Excerpt: When Bear Bryant brought the Crimson Tide to Baton Rouge last week, the mist had not settled on the bayous before he and LSU's Charlie McClendon were bragging on one another again. It is a gracious Southern ritual that has been going on since McClendon, who is not only a fellow traveler from Arkansas but played and coached under Bryant, took over LSU in 1962.

According to the script, Bryant puts on his most venerable face and then will say as he did last week, "Cholly Mac and I are good friends, as everyone knows, and I hope he'll be kind to his old coach." Then, after Bryant's boys waylay McClendon's, as they have done seven times in nine meetings, Cholly Mac will drawl, "Somehow, I don't think Bear taught me all he knows."

There were hints of that last week when Bryant rightly prophesied that "mistakes will decide this game." ABC made the first one when it scheduled the game for prime time only to find that it would be bucking heads with NBC's offering of My Fair Lady. So, pulling strings again, ABC rescheduled the kickoff for the odd hour of 5:35 p.m. "As cute as Bear Bryant is," said one ABC operative, "he can't match Audrey Hepburn."

Sports Illustrated cover, Nov. 12, 1979, Steadman Shealy

Bonus cover: There's a Red Alert

By Douglas S. Looney: In the debate over who's on top—Alabama, Nebraska, USC, Ohio State, Houston or Florida State—one point is clear: No. 1 wears red.

Alabama Challenges Nebraska For No. 1

Johnny Musso cover of Sports Illustrated, Dec. 6, 1971

Story headline: Alabama Poses Another Threat

Subhead: Johnny Musso Attacks Auburn

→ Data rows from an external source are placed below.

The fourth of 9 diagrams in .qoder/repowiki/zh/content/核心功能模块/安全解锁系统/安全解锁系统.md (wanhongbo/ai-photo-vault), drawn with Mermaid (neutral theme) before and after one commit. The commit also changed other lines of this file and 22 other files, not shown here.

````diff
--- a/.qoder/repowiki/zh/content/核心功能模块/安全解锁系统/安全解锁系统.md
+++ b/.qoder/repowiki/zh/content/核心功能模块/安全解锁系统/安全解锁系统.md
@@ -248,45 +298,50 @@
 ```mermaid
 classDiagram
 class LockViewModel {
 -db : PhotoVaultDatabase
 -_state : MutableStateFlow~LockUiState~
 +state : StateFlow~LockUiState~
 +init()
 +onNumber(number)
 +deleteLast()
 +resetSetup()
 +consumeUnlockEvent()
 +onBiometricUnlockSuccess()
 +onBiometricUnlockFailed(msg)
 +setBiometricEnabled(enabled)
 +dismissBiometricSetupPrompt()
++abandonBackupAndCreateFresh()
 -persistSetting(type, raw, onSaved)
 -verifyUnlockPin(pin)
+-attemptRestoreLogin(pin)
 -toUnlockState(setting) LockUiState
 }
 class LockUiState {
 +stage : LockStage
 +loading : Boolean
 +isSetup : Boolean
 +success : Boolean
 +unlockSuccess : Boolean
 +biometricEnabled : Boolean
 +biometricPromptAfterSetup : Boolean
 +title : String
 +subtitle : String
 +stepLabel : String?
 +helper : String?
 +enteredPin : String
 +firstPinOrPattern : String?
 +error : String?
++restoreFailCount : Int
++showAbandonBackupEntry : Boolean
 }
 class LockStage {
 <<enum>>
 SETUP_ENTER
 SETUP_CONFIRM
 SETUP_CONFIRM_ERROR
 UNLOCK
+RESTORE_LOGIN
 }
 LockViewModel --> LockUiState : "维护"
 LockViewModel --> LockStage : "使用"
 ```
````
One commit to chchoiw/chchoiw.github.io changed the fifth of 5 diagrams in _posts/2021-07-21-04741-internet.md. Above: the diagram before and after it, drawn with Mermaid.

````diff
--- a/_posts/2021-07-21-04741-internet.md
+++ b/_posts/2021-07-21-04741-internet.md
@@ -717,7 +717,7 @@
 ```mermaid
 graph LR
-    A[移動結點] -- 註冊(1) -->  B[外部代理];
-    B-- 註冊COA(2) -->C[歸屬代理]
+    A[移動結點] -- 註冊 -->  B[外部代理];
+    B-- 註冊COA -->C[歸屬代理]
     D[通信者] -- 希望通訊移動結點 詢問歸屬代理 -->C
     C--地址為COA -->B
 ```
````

Excerpt (by Pat Putnam): The pattern of the game was set early, to Bryant's delight and Jordan's dismay, and it never varied. When Auburn had the ball it was harassed badly. When Alabama had it, it kept it. And kept it. And kept it. Auburn had possession just 18 minutes and 11 seconds, lost one fumble and had two of Heisman Trophy winner Pat Sullivan's passes stolen, and managed but 179 yards. Before Alabama, the Tigers thought they were having an off day if they didn't gain more than that in one quarter. "One thing we have to do," Bryant had said, "is control the ball." Control it? Alabama owned it; owned it for a fantastic 41 minutes and 49 seconds, and most of the time it was hurtling through the Auburn defenses in the arms of Johnny Musso (see cover), who was running on a disjointed big left toe that would have put a lot of other running backs on crutches.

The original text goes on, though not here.